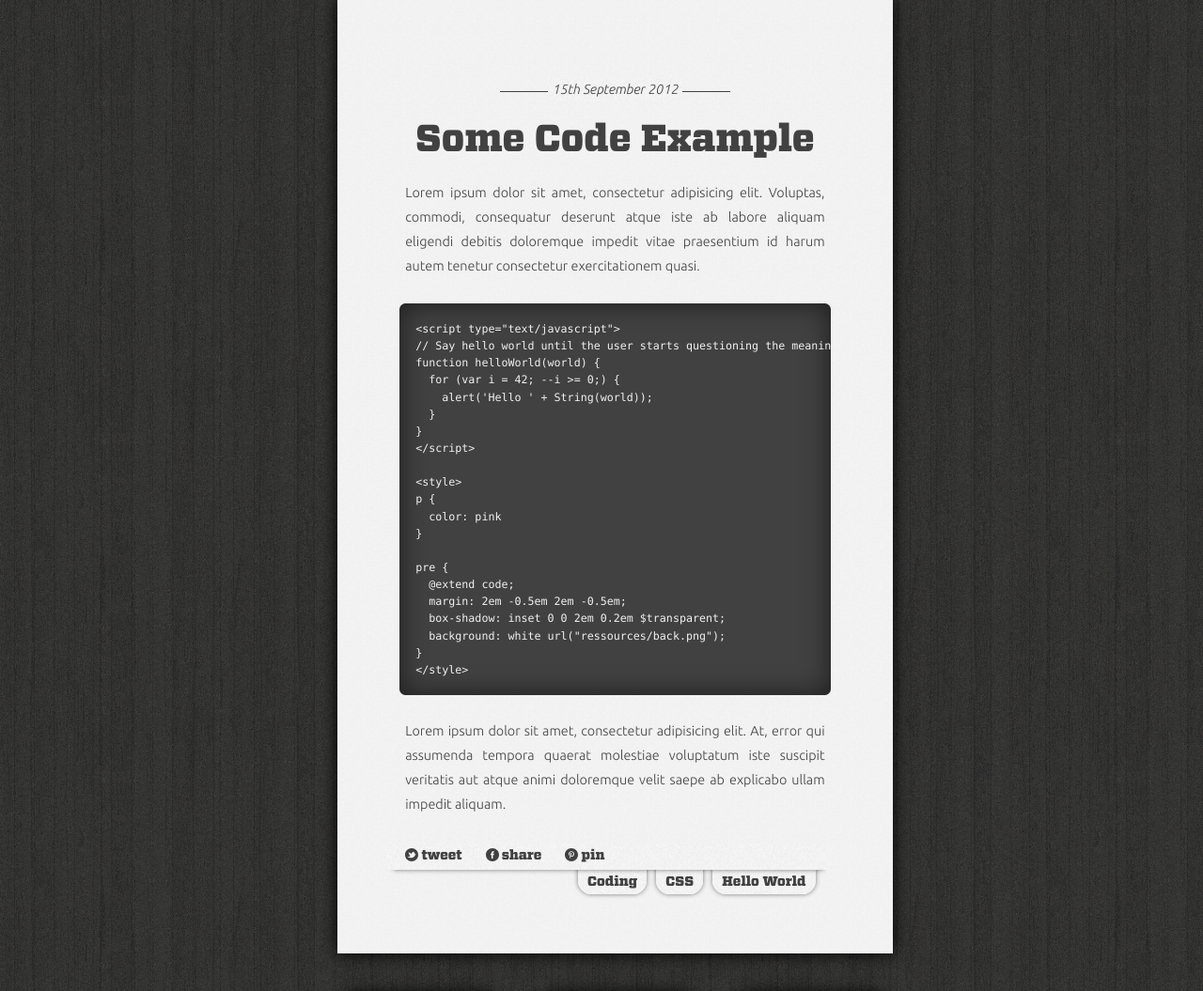
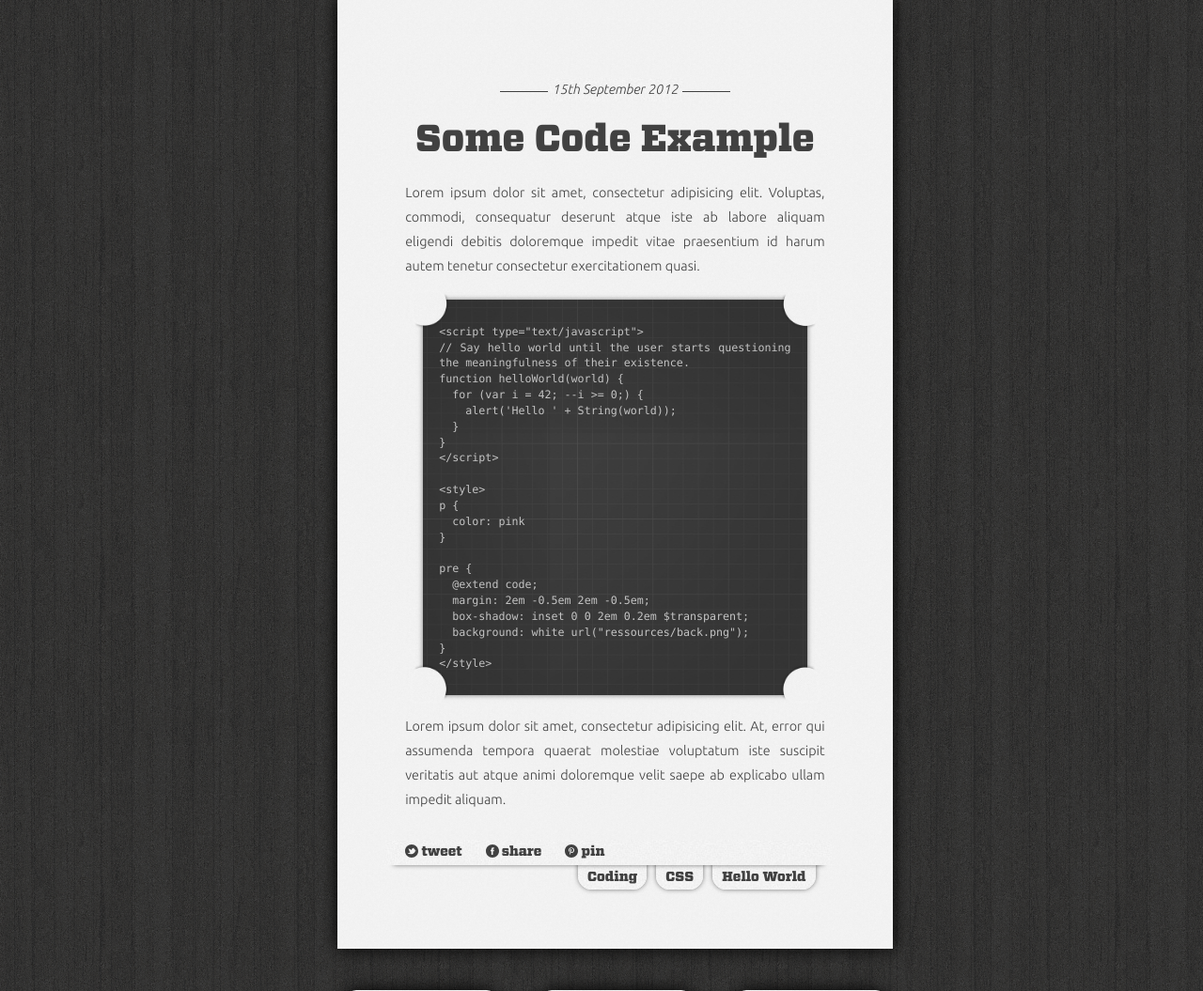
Before and after one commit to MrLoh/tobiaslohse.com, a PHP site: page / in a window 1280 px wide. Shown: the part 4075-5130 px from the top of the page at 94% size. Run offline with PHP 8.4, Linux system fonts and the light colour scheme; some libraries are stand-ins or nearby versions.

Commit message:
New Background for Codeblocks

```diff
--- a/css/code.css
+++ b/css/code.css
@@ -5,8 +5,8 @@ pre .kwd { color: #a6c2e1; font-weight: bold }
 pre .com { color: #909090; font-style: italic; } /* comment - skyblue */
 pre .typ { color: #bcefbc } /* type    - lightgreen */
 pre .lit { color: #c17676 } /* literal - darkred */
-pre .pun { color: #f1f1f1 }    /* punctuation */
-pre .pln { color: #f1f1f1 }    /* plaintext */
+pre .pun { color: inherit }    /* punctuation */
+pre .pln { color: inherit }    /* plaintext */
 pre .tag { color: #e8de96; font-weight: bold } /* html/xml tag    - lightyellow */
 pre .atn { color: #beaa80; font-weight: bold } /* attribute name  - khaki */
 pre .atv { color: #f1b4b4 } /* attribute value - pink */
--- a/index.php
+++ b/index.php
@@ -9,7 +9,7 @@
 		<link rel="stylesheet" href="main.css">
 		<link href="http://fonts.googleapis.com/css?family=Ubuntu:300,500,300italic" rel="stylesheet" type="text/css">
 	</head>
-<!-- 	<script>document.write('<script src="http://' + (location.host || 'localhost').split(':')[0] + ':35729/livereload.js?snipver=1"></' + 'script>')</script> -->
+	<script>document.write('<script src="http://' + (location.host || 'localhost').split(':')[0] + ':35729/livereload.js?snipver=1"></' + 'script>')</script>
 	<script src="https://google-code-prettify.googlecode.com/svn/loader/run_prettify.js"></script>
 	<!-- Body -->
 	<body>
@@ -128,7 +128,9 @@
 				<p>
 					Lorem ipsum dolor sit amet, consectetur adipisicing elit. Voluptas, commodi, consequatur deserunt atque iste ab labore aliquam eligendi debitis doloremque impedit vitae praesentium id harum autem tenetur consectetur exercitationem quasi.
 				</p>
-				<pre class="prettyprint linemus"><code><div>
+				<div class="frame code">
+					<span class="tl"></span><span class="tr"></span><span class="bl"></span><span class="br"></span>
+					<pre class="prettyprint linemus"><code><div>
 &lt;script type="text/javascript">
 // Say hello world until the user starts questioning the meaningfulness of their existence.
 function helloWorld(world) {
@@ -150,7 +152,8 @@ pre {
   background: white url("ressources/back.png");
 }
 &lt;/style>
-				</div></code></pre>
+					</div></code></pre>
+				</div>
 				<p>
 					Lorem ipsum dolor sit amet, consectetur adipisicing elit. At, error qui assumenda tempora quaerat molestiae voluptatum iste suscipit veritatis aut atque animi doloremque velit saepe ab explicabo ullam impedit aliquam.
 				</p>
--- a/main.css
+++ b/main.css
@@ -149,16 +149,21 @@ code, pre {
 }
 
 pre {
-  margin: 2em -0.5em 2em -0.5em;
-  color: #f1f1f1;
-  background-color: #414141;
-  box-shadow: inset 0 0 2em 0.2em rgba(0, 0, 0, 0.5);
-  line-height: 1.4em;
-  overflow-y: scroll;
-  border-radius: 0.5em;
+  line-height: 1.3em;
+  width: 98%;
+  margin: auto;
+  color: white;
+  background: #414141 url("ressources/grid.png");
+  background-size: 29.7em;
+  background-position: center top;
+  box-shadow: inset 0 0 20em 0em rgba(0, 0, 0, 0.4), 0 0em 0.4em rgba(0, 0, 0, 0.5);
+  overflow-y: hidden;
 }
 pre div {
-  padding: 0 1.5em 0 1.5em;
+  white-space: pre-wrap;
+  overflow-y: hidden;
+  padding: 0.8em 1.5em 0.65em 1.5em;
+  opacity: .7;
 }
 
 /* Framing for Images on Page ----------------------- */
@@ -226,6 +231,10 @@ div.frame span.tr, div.frame span.tl, div.frame span.br, div.frame span.bl {
   bottom: -0.3em;
   left: -0.7em;
   background: url("ressources/frame/frame_bl.png") no-repeat;
+}
+
+.code span.br, .code span.bl {
+  bottom: -0.7em;
 }
 
 /* Sharing and Tagging ------------------------------ */
--- a/main.scss
+++ b/main.scss
@@ -134,24 +134,26 @@ code {
 	}
 }
 
+@import "css/code.css";
+
 pre {
 	@extend code;
-
-	margin: 2em -0.5em 2em -0.5em;
-	color: $light;
-	background-color: $dark;
-	box-shadow: inset 0 0 2em 0.2em $transparent;
-	line-height: 1.4em;
-	overflow-y: scroll;
-	border-radius: 0.5em;
+	line-height: 1.3em;
+	width: 98%;
+	margin: auto;
+	color: white;
+	background: $dark url("ressources/grid.png");
+	background-size: 29.7em;
+	background-position: center top;
+	box-shadow: inset 0 0 20em 0em rgba(0,0,0,0.4), 0 0em 0.4em rgba(0,0,0,0.5);
+	overflow-y: hidden;
 	div {
-		padding: 0 1.5em 0 1.5em;
+		white-space: pre-wrap;
+		overflow-y: hidden;
+		padding: 0.8em 1.5em 0.65em 1.5em;
+		opacity: .7;
 	}
 }
-
-
-@import "css/code.css";
-
 /* Framing for Images on Page ----------------------- */
 .frame {
 	width: 29em;
@@ -207,6 +209,9 @@ div.frame span.tr, div.frame span.tl,div.frame span.br,div.frame span.bl {
 	bottom: -0.3em;
 	left: -0.7em;
 	background: url("ressources/frame/frame_bl.png") no-repeat;
+}
+.code span.br, .code span.bl {
+	bottom: -0.7em;
 }
 /* Sharing and Tagging ------------------------------ */
 div.share {
```
Also changed, not shown: ressources/grid.png (added), ressources/grid16.png (added).
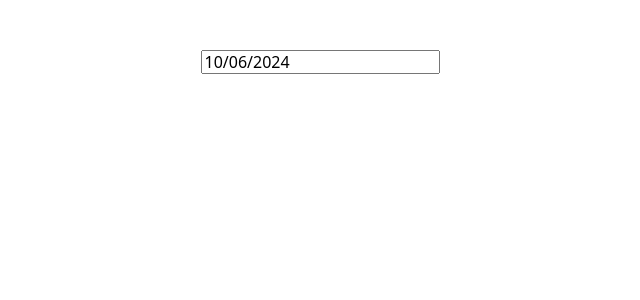
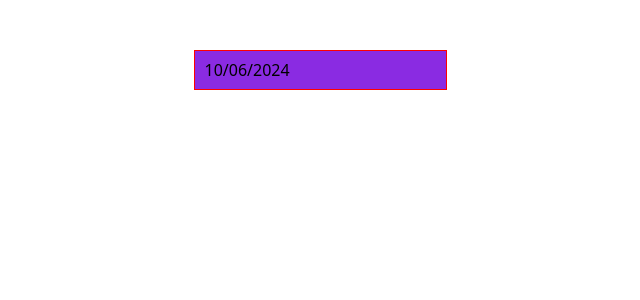
Before and after one commit to KaterynaKocheharova/react-datepicker, a React (Vite) app: page / in a window 1280 px wide. Shown: the top 300 px of the page, without its empty margins (320-960 px from the left). Built offline with nearby package versions, Linux system fonts and the light colour scheme.

Commit message:
explore custom class name

```diff
--- a/src/App.jsx
+++ b/src/App.jsx
@@ -7,11 +7,13 @@ import CustomHeaderTwoMonths from "./components/CustomHeaderTwoMonths";
 import CustomDay from "./components/CustomDay";
 import CustomMonth from "./components/CustomMonth";
 import CustomCalendarClassName from "./components/CustomCalendarClassName";
+import CustomClassName from "./components/CustomClassName";
 
 export default function App() {
   return (
     <div id="App">
-      <CustomCalendarClassName />
+      <CustomClassName />
+      {/* <CustomCalendarClassName /> */}
       {/* <CustomDay />
       <CustomMonth /> */}
       {/* <CustomizedContainer /> */}
--- /dev/null
+++ b/src/components/CustomClassName.jsx
@@ -0,0 +1,17 @@
+import { useState } from "react";
+import DatePicker from "react-datepicker";
+import "react-datepicker/dist/react-datepicker.css";
+
+// this classname applies to input
+const CustomClassName = () => {
+  const [startDate, setStartDate] = useState(new Date());
+  return (
+    <DatePicker
+      selected={startDate}
+      onChange={(date) => setStartDate(date)}
+      className="custom-input"
+    />
+  );
+};
+
+export default CustomClassName;
--- a/src/index.css
+++ b/src/index.css
@@ -40,3 +40,9 @@ a {
   padding: 10px;
   border: 1px solid red;
 }
+
+.custom-input {
+  background-color: blueviolet;
+  padding: 10px;
+  border: 1px solid red;
+}
```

> **REQUIREMENT**
Reproduce the data above line for line, excluding every picture.

> **OUTPUT OF THE TASK**
Before and after one commit to MrLoh/tobiaslohse.com, a PHP site: page / in a window 1280 px wide. Shown: the part 4075-5130 px from the top of the page at 94% size. Run offline with PHP 8.4, Linux system fonts and the light colour scheme; some libraries are stand-ins or nearby versions.

Commit message:
New Background for Codeblocks

```diff
--- a/css/code.css
+++ b/css/code.css
@@ -5,8 +5,8 @@ pre .kwd { color: #a6c2e1; font-weight: bold }
 pre .com { color: #909090; font-style: italic; } /* comment - skyblue */
 pre .typ { color: #bcefbc } /* type    - lightgreen */
 pre .lit { color: #c17676 } /* literal - darkred */
-pre .pun { color: #f1f1f1 }    /* punctuation */
-pre .pln { color: #f1f1f1 }    /* plaintext */
+pre .pun { color: inherit }    /* punctuation */
+pre .pln { color: inherit }    /* plaintext */
 pre .tag { color: #e8de96; font-weight: bold } /* html/xml tag    - lightyellow */
 pre .atn { color: #beaa80; font-weight: bold } /* attribute name  - khaki */
 pre .atv { color: #f1b4b4 } /* attribute value - pink */
--- a/index.php
+++ b/index.php
@@ -9,7 +9,7 @@
 		<link rel="stylesheet" href="main.css">
 		<link href="http://fonts.googleapis.com/css?family=Ubuntu:300,500,300italic" rel="stylesheet" type="text/css">
 	</head>
-<!-- 	<script>document.write('<script src="http://' + (location.host || 'localhost').split(':')[0] + ':35729/livereload.js?snipver=1"></' + 'script>')</script> -->
+	<script>document.write('<script src="http://' + (location.host || 'localhost').split(':')[0] + ':35729/livereload.js?snipver=1"></' + 'script>')</script>
 	<script src="https://google-code-prettify.googlecode.com/svn/loader/run_prettify.js"></script>
 	<!-- Body -->
 	<body>
@@ -128,7 +128,9 @@
 				<p>
 					Lorem ipsum dolor sit amet, consectetur adipisicing elit. Voluptas, commodi, consequatur deserunt atque iste ab labore aliquam eligendi debitis doloremque impedit vitae praesentium id harum autem tenetur consectetur exercitationem quasi.
 				</p>
-				<pre class="prettyprint linemus"><code><div>
+				<div class="frame code">
+					<span class="tl"></span><span class="tr"></span><span class="bl"></span><span class="br"></span>
+					<pre class="prettyprint linemus"><code><div>
 &lt;script type="text/javascript">
 // Say hello world until the user starts questioning the meaningfulness of their existence.
 function helloWorld(world) {
@@ -150,7 +152,8 @@ pre {
   background: white url("ressources/back.png");
 }
 &lt;/style>
-				</div></code></pre>
+					</div></code></pre>
+				</div>
 				<p>
 					Lorem ipsum dolor sit amet, consectetur adipisicing elit. At, error qui assumenda tempora quaerat molestiae voluptatum iste suscipit veritatis aut atque animi doloremque velit saepe ab explicabo ullam impedit aliquam.
 				</p>
--- a/main.css
+++ b/main.css
@@ -149,16 +149,21 @@ code, pre {
 }
 
 pre {
-  margin: 2em -0.5em 2em -0.5em;
-  color: #f1f1f1;
-  background-color: #414141;
-  box-shadow: inset 0 0 2em 0.2em rgba(0, 0, 0, 0.5);
-  line-height: 1.4em;
-  overflow-y: scroll;
-  border-radius: 0.5em;
+  line-height: 1.3em;
+  width: 98%;
+  margin: auto;
+  color: white;
+  background: #414141 url("ressources/grid.png");
+  background-size: 29.7em;
+  background-position: center top;
+  box-shadow: inset 0 0 20em 0em rgba(0, 0, 0, 0.4), 0 0em 0.4em rgba(0, 0, 0, 0.5);
+  overflow-y: hidden;
 }
 pre div {
-  padding: 0 1.5em 0 1.5em;
+  white-space: pre-wrap;
+  overflow-y: hidden;
+  padding: 0.8em 1.5em 0.65em 1.5em;
+  opacity: .7;
 }
 
 /* Framing for Images on Page ----------------------- */
@@ -226,6 +231,10 @@ div.frame span.tr, div.frame span.tl, div.frame span.br, div.frame span.bl {
   bottom: -0.3em;
   left: -0.7em;
   background: url("ressources/frame/frame_bl.png") no-repeat;
+}
+
+.code span.br, .code span.bl {
+  bottom: -0.7em;
 }
 
 /* Sharing and Tagging ------------------------------ */
--- a/main.scss
+++ b/main.scss
@@ -134,24 +134,26 @@ code {
 	}
 }
 
+@import "css/code.css";
+
 pre {
 	@extend code;
-
-	margin: 2em -0.5em 2em -0.5em;
-	color: $light;
-	background-color: $dark;
-	box-shadow: inset 0 0 2em 0.2em $transparent;
-	line-height: 1.4em;
-	overflow-y: scroll;
-	border-radius: 0.5em;
+	line-height: 1.3em;
+	width: 98%;
+	margin: auto;
+	color: white;
+	background: $dark url("ressources/grid.png");
+	background-size: 29.7em;
+	background-position: center top;
+	box-shadow: inset 0 0 20em 0em rgba(0,0,0,0.4), 0 0em 0.4em rgba(0,0,0,0.5);
+	overflow-y: hidden;
 	div {
-		padding: 0 1.5em 0 1.5em;
+		white-space: pre-wrap;
+		overflow-y: hidden;
+		padding: 0.8em 1.5em 0.65em 1.5em;
+		opacity: .7;
 	}
 }
-
-
-@import "css/code.css";
-
 /* Framing for Images on Page ----------------------- */
 .frame {
 	width: 29em;
@@ -207,6 +209,9 @@ div.frame span.tr, div.frame span.tl,div.frame span.br,div.frame span.bl {
 	bottom: -0.3em;
 	left: -0.7em;
 	background: url("ressources/frame/frame_bl.png") no-repeat;
+}
+.code span.br, .code span.bl {
+	bottom: -0.7em;
 }
 /* Sharing and Tagging ------------------------------ */
 div.share {
```
Also changed, not shown: ressources/grid.png (added), ressources/grid16.png (added).
Before and after one commit to KaterynaKocheharova/react-datepicker, a React (Vite) app: page / in a window 1280 px wide. Shown: the top 300 px of the page, without its empty margins (320-960 px from the left). Built offline with nearby package versions, Linux system fonts and the light colour scheme.

Commit message:
explore custom class name

```diff
--- a/src/App.jsx
+++ b/src/App.jsx
@@ -7,11 +7,13 @@ import CustomHeaderTwoMonths from "./components/CustomHeaderTwoMonths";
 import CustomDay from "./components/CustomDay";
 import CustomMonth from "./components/CustomMonth";
 import CustomCalendarClassName from "./components/CustomCalendarClassName";
+import CustomClassName from "./components/CustomClassName";
 
 export default function App() {
   return (
     <div id="App">
-      <CustomCalendarClassName />
+      <CustomClassName />
+      {/* <CustomCalendarClassName /> */}
       {/* <CustomDay />
       <CustomMonth /> */}
       {/* <CustomizedContainer /> */}
--- /dev/null
+++ b/src/components/CustomClassName.jsx
@@ -0,0 +1,17 @@
+import { useState } from "react";
+import DatePicker from "react-datepicker";
+import "react-datepicker/dist/react-datepicker.css";
+
+// this classname applies to input
+const CustomClassName = () => {
+  const [startDate, setStartDate] = useState(new Date());
+  return (
+    <DatePicker
+      selected={startDate}
+      onChange={(date) => setStartDate(date)}
+      className="custom-input"
+    />
+  );
+};
+
+export default CustomClassName;
--- a/src/index.css
+++ b/src/index.css
@@ -40,3 +40,9 @@ a {
   padding: 10px;
   border: 1px solid red;
 }
+
+.custom-input {
+  background-color: blueviolet;
+  padding: 10px;
+  border: 1px solid red;
+}
```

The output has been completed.